The DVD release for Remember Me comes out on the 22nd of June, and having missed the screening of it earlier in the year, I was happy to be able to watch this, since I heard a few good things from people who had seen it.
Let’s make this clear. I am not a Twilight fan (anyone who knows me can confirm this to the third degree). I am not a Robert Pattinson fan of any shape or form (though I did like his Cedric Diggory in the fourth and fifth movies of the Harry Potter films.) Having watched the first Twilight film and part of the second one, I find it now disappointing that Pattinson may be seen for a while, as “Twilight’s Edward”, because truthfully, he is much better than that.
Remember Me follows the life of Tyler Hawkins (played by Pattinson), but starts off introducing Ally Craig (Lost‘s Emilie de Ravin) and the tragedy she experiences when she is young. Tyler is practically estranged from his dad (Pierce Brosnan) and has a sister Caroline Hawkins (Ruby Jerins) who yearns for her father’s presence. After getting into an incident with a cop played by Chris Cooper, Tyler becomes involved with Ally, and finds himself falling in love with her. Remember Me, at its heart, is about Tyler’s life and family, finding himself and making peace with the people around him and situations that he cannot control.
Most critics found Remember Me to be pure drivel. Honestly, I wasn’t sure what to expect, given that I strongly dislike Twilight. But, having heard that many people liked it, including one of my friends who loves Twilight, I decided to give this a try. I’m very happy I did. Remember Me was very poignant, well written, and most importantly, powerful. The relationship he has with both his dad and especially his sister is extremely moving, and it is in due part to both Jerins and Pattinson. Tyler’s bond with his sister is that of a very protective older bother, who wishes Caroline can get her wish of being close with her dad, and that her classmates would accept her. Tyler also finds solace with Ally, as he falls in love with her.
The movie succeeds here due to Robert Pattinson’s acting. Unlike Edward in Twilight, where Pattinson is wooden, stiff, and unfeeling, here I feel he is the opposite (less vampire like, I suppose). He speaks clearly here where instead, he mumbles. He is not simply a vampire that sparkles in the sun and stalks a girl. As a viewer, I care about his predicament, and want him to find fulfillment and satisfaction in his life. I wanted him to reconnect with his father, and I wanted his sister to be happy. There were so many emotions in the film – laughter, tears, anger, and pain. He really is what makes the movie as beautiful as it was – wow, did I say that? Yes, I did. Of all the performances by these tremendous actors (Cooper, Brosnant, Lena Olin), it was his that stood out.
Remember Me is a beautiful film that stays with you after you have finished watching. Whether or not this is because of the ending or not, I’m not sure. I did not know the ending prior to watching the film, and was thoroughly enjoying myself even to that point.
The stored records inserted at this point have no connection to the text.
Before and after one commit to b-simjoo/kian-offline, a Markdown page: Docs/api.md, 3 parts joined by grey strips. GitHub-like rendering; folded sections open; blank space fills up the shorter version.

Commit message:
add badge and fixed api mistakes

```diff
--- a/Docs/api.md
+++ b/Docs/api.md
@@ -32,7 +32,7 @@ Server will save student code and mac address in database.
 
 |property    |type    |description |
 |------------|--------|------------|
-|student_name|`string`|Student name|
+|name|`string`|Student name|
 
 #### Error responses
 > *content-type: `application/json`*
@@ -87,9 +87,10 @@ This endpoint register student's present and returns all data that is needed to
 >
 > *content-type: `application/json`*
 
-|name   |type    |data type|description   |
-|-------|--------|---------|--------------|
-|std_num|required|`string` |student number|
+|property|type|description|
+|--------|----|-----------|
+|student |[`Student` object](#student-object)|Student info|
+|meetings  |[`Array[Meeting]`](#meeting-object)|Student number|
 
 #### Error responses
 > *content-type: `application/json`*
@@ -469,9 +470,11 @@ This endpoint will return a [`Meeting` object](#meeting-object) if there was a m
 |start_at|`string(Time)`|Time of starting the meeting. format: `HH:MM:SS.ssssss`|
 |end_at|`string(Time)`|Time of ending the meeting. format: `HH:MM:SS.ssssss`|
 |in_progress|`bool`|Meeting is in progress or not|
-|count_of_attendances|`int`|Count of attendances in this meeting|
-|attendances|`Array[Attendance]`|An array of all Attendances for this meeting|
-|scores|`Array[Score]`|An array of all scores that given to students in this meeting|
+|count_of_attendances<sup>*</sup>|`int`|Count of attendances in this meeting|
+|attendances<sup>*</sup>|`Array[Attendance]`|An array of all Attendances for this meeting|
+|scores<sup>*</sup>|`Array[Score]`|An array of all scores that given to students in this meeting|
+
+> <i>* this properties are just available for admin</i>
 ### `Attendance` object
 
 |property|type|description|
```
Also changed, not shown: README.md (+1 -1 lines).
But the ending makes such an emotional impact that what I felt after watching remained with me for days after.
The soundtrack and the cinematography also added a great deal to the feel and atmosphere of the film. It had a light and airy feeling, yet at the very same time, serious. Images and settings were beautifully constructed, and the set of images seen in the ending made the film feel very complete. The hues of browns and yellows gave the film a warm glow, that, though they create the feeling of warmth, it also aided in the feeling of loneliness that you could feel radiate from Tyler.
So, would I recommend this? With a resounding yes. I don’t know what the critics at Rotten Tomatoes were smoking. Perhaps because they couldn’t easily categorize the film, they decided to give it a fail. This is not a film that operates on technical details. Some didn’t like the ending – well, to them, I say, it’s happened to someone. As can be seen by the huge discrepancy between the RT Community and the critic community, I’d say this film is worth seeing, and this is from someone who hates Twilight.
Moving. 4 trains / 5 trains